The 5G new radio (NR) network is designed with the expectation that it will coexist with legacy networks for many years. Operators around the world have spent billions building out the 2G/3G/4G network on radio equipment and site acquisition. As such, there is substantial interest in leveraging and repurposing the existing infrastructure for the 5G network rollout to speed up its deployment and reduce costs. This includes sharing the existing 4G core networks, adding capacity to the backhaul, and adding on to the existing radio towers.

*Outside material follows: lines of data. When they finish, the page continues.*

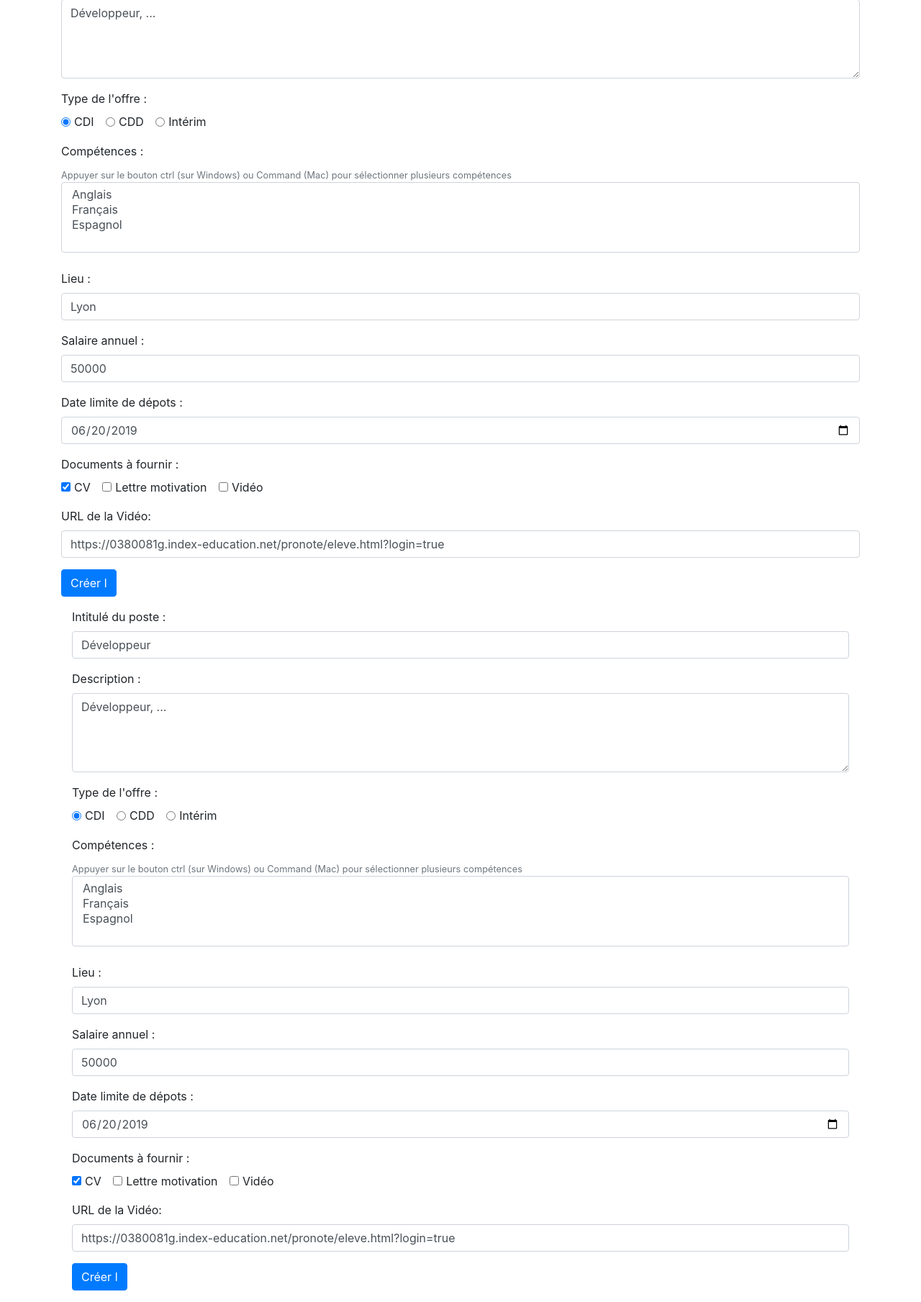
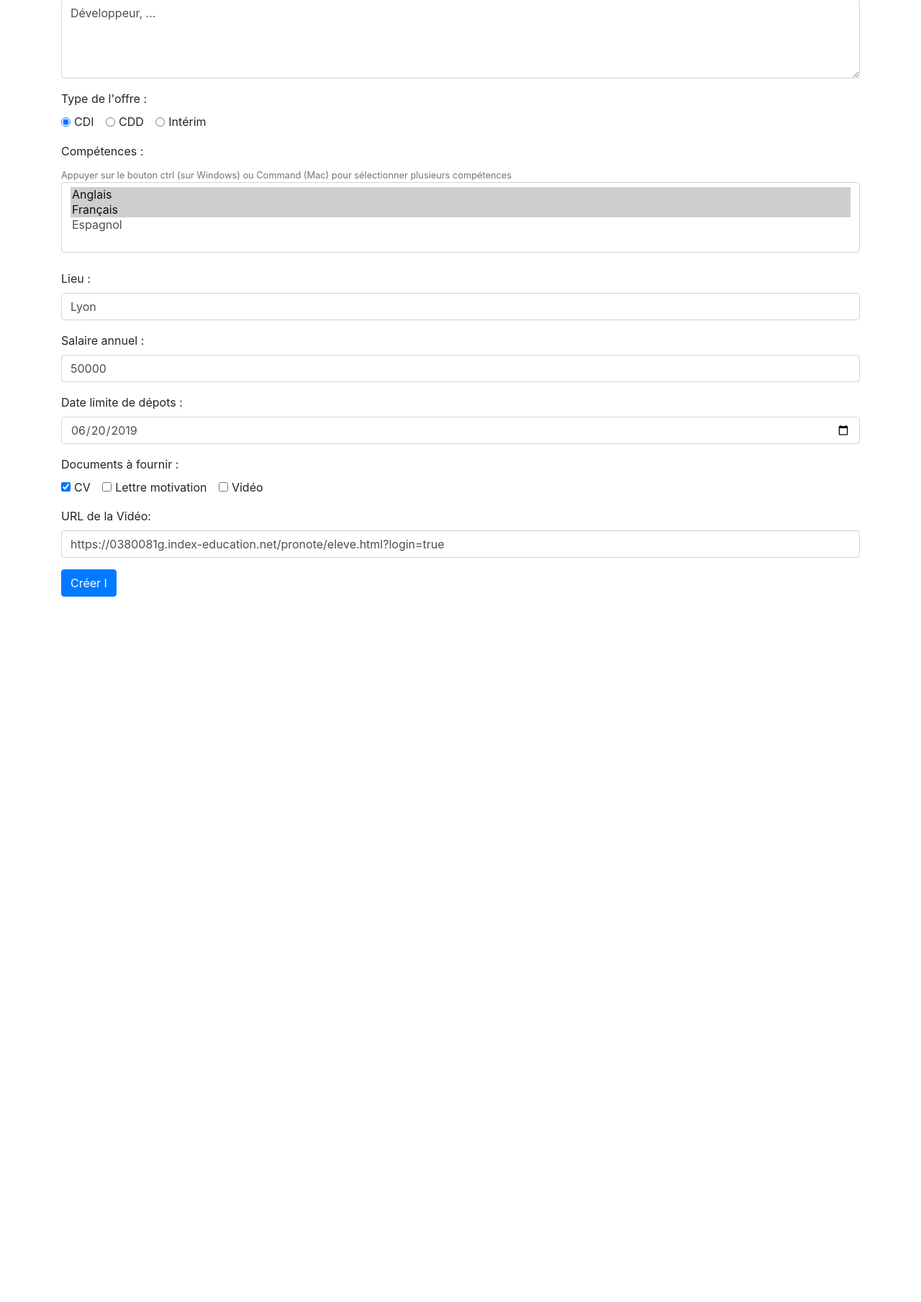
Before and after one commit to PPE2018/projetppe, a PHP site: page /crud/modifier.php?id=1 in a window 1280 px wide. Shown: the part 183-1992 px from the top of the page at 72% size. After the commit the page ends 1012 px from the top, so only its background shows below. Run offline with PHP 8.4, Linux system fonts and the light colour scheme; data comes from the database, SQL or seed files in the repository.

Commit message:
Fin page modifier, il manque l'envois de la modification à la BDD

```diff
--- a/consultation_offre_rh.php
+++ b/consultation_offre_rh.php
@@ -74,9 +74,9 @@
                             </p>
                             <div class='card-footer'>
                               <p class='text-center'>
-                                <a href='#?id=$id' id='$id' class='candidature'>$str[16]</a>
-                                <a href='crud/modifier.php?id=$id' id='$id' class='modifier'>$str[15]</a>
-                                <a href='crud/supprimer.php?id=$id' id='$id' class='supprimer'>$str[17]</a>
+                                <a href='#?id=$id&amp;langue=$langue' id='$id' class='candidature'>$str[16]</a>
+                                <a href='crud/modifier.php?id=$id&amp;langue=$langue' id='$id' class='modifier'>$str[15]</a>
+                                <a href='crud/supprimer.php?id=$id&amp;langue=$langue' id='$id' class='supprimer'>$str[17]</a>
                               </p>
                             </div>
                           </div>
--- a/crud/modifier.php
+++ b/crud/modifier.php
@@ -9,7 +9,7 @@
     </head>
     <body>
       <?php
-
+      $id = $_GET['id'];
       $langue = 'fr';
 
       if (isset($_GET['langue']))
@@ -38,8 +38,8 @@
               <li class='nav-item dropdown'>
                 <a class='nav-link dropdown-toggle' data-toggle='dropdown' aria-haspopup='true' aria-expanded='false'><?php echo $str[5]?></a>
                 <div class='dropdown-menu' aria-labelledby='dropdown05'>
-                  <a class='dropdown-item' href='../creation_offre.php?langue=fr'><?php echo $str[6]?></a>
-                  <a class='dropdown-item' href='../creation_offre.php?langue=en'><?php echo $str[7]?></a>
+                  <a class='dropdown-item' href='modifier.php?id=<?php echo $id ?>&amp;langue=fr'><?php echo $str[6]?></a>
+                  <a class='dropdown-item' href='modifier.php?id=<?php echo $id ?>&amp;langue=en'><?php echo $str[7]?></a>
                 </div>
               </li>
               <li class='nav-item'>
@@ -54,8 +54,8 @@
           $langue = $_GET['langue'];
         include "../langue_".$langue.".php";
         include '../bdd/bdd.php';
-        $id = $_GET['id'];
-        $resultat=mysqli_query($connexion, "SELECT offre_emplois.id_offre, offre_emplois.libelle as libelle_offre, description, lieu, type_contrat, salaire, date_limite, video, competence.libelle, supprimer FROM offre_emplois INNER JOIN posseder ON offre_emplois.id_offre = posseder.id_offre INNER JOIN competence ON posseder.id_competence = competence.id_competence WHERE supprimer = 0 AND offre_emplois.id_offre = $id ORDER BY offre_emplois.libelle"); /*permet d'afficher les données*/
+        //$resultat=mysqli_query($connexion, "SELECT offre_emplois.id_offre, offre_emplois.libelle as libelle_offre, description, lieu, type_contrat, salaire, date_limite, video, competence.libelle, supprimer FROM offre_emplois INNER JOIN posseder ON offre_emplois.id_offre = posseder.id_offre INNER JOIN competence ON posseder.id_competence = competence.id_competence WHERE supprimer = 0 AND offre_emplois.id_offre = $id ORDER BY offre_emplois.libelle"); /*permet d'afficher les données*/
+        $resultat=mysqli_query($connexion, "SELECT offre_emplois.id_offre, offre_emplois.libelle as libelle_offre, description, lieu, type_contrat, salaire, date_limite, video, supprimer FROM offre_emplois WHERE supprimer = 0 AND offre_emplois.id_offre = 1 ORDER BY offre_emplois.libelle");
         while($ligne = mysqli_fetch_array($resultat, MYSQLI_BOTH)){
 
         ?>
@@ -117,12 +117,28 @@
                 <small id='passwordHelpBlock' class='form-text text-muted'>
                   <?php echo $str[26] ?>
                 </small>
-                <select class='form-control' name='competences[]' multiple>";
+
                   <?php
-                  $requete2 = "SELECT id_competence, libelle FROM competence;";
+                  $requete2 = "SELECT id_competence FROM posseder WHERE id_offre = $id;";
                   $resultat2 = mysqli_query($connexion, $requete2);
-                  while ($ligne2 = mysqli_fetch_array($resultat2, MYSQLI_BOTH)){ ?>
-                      <option value="<?php echo $ligne2['id_competence']; ?>"><?php echo $ligne2['libelle'] ?></option>';
+                  $tableauCompetences = array();
+                  $i=0;
+                  while ($ligne2 = mysqli_fetch_array($resultat2, MYSQLI_BOTH)){
+                    $tableauCompetences[$i] = $ligne2['id_competence'];
+                    $i++;
+                  }
+                  ?>
+                  <select class='form-control' name='competences[]' multiple>";
+                  <?php
+                  $requete3 = "SELECT id_competence, libelle FROM competence;";
+                  $resultat3 = mysqli_query($connexion, $requete3);
+                  while ($ligne3 = mysqli_fetch_array($resultat3, MYSQLI_BOTH)){
+                    $checked = "";
+                    if(in_array($ligne3['id_competence'], $tableauCompetences)){
+                      $checked = "selected='selected'";
+                    }
+                    ?>
+                      <option value="<?php echo $ligne3['id_competence']; ?>" <?php echo $checked ?>><?php echo $ligne3['libelle'] ?></option>';
                   <?php
                   }
                   ?>
```
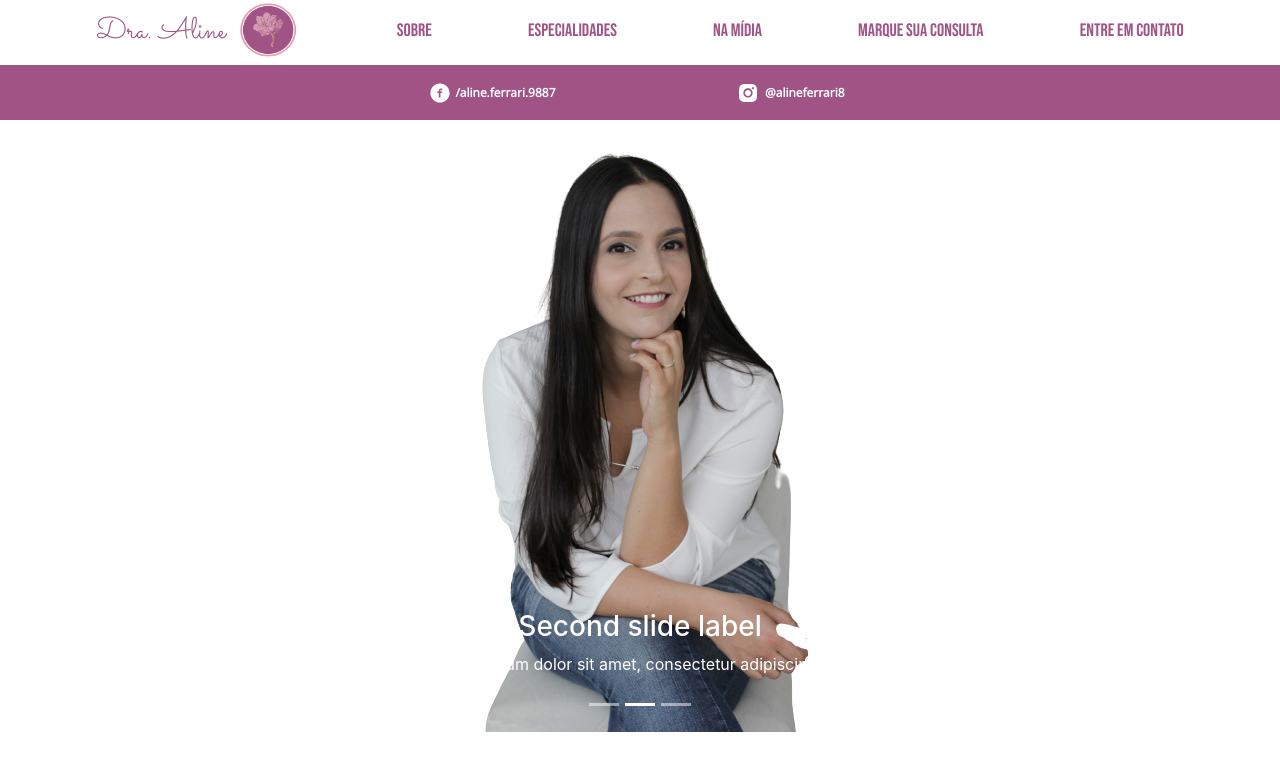
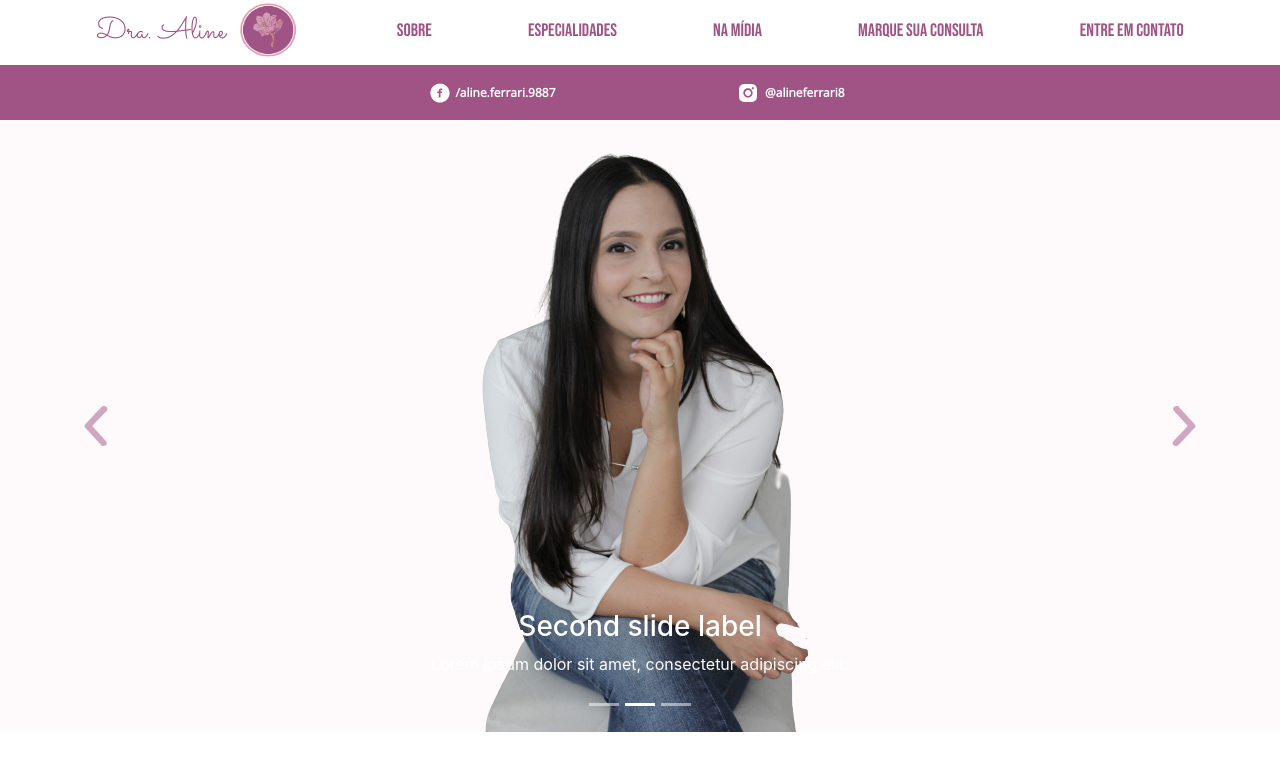
Before and after one commit to daniferrari/aline-ferrari, a React (Create React App) app: page / in a window 1280 px wide. Shown: the top 772 px of the page. Built offline with nearby package versions, Linux system fonts and the light colour scheme.

Commit message:
Arrumando carousel

```diff
--- a/src/components/carousel/carousel.scss
+++ b/src/components/carousel/carousel.scss
@@ -1,7 +1,7 @@
 @import '../../styles/colors';
 
 .carouselContainer {
-    > .carousel {
+    &.carousel {
         background-color: #f3ced71c;
         color: $female-dark;
 
```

The co-location deployment scenario of multiple radios next to each other means that the new 5G radio must be able to operate in compliance in the presence of high-power interference from the exiting radios and at the same time not interfere itself.
The 5G new radio could be co-locating with many different types of legacy radios that include permutations of the following radio access technologies (RATs).
- 5GNR time division duplexing (TDD), 5G frequency division duplexing (FDD).
- 4G long-term evolution (LTE) TDD, 4G LTE FDD.
- 3G, 2G RATs such as GSM, UMTS, CDMA, etc.
For example, a 5GNR TDD base station transceiver (BTS) could be co-located with another 5GNR FDD BTS, or a 5GNR TDD BTS could be co-located with a 4G TDD. The co-located radios might or might not be synchronous in transmit and receiver time frames.
When located in close proximity to an existing radio, the 5G radio must be designed such that it does not transmit excessive power in the neighboring radio’s receive band (UL). Furthermore, its own receiver must have the ability to handle very high input power from the neighboring radio while at the same time maintain the ability to receive very low power signals from user equipment (UE).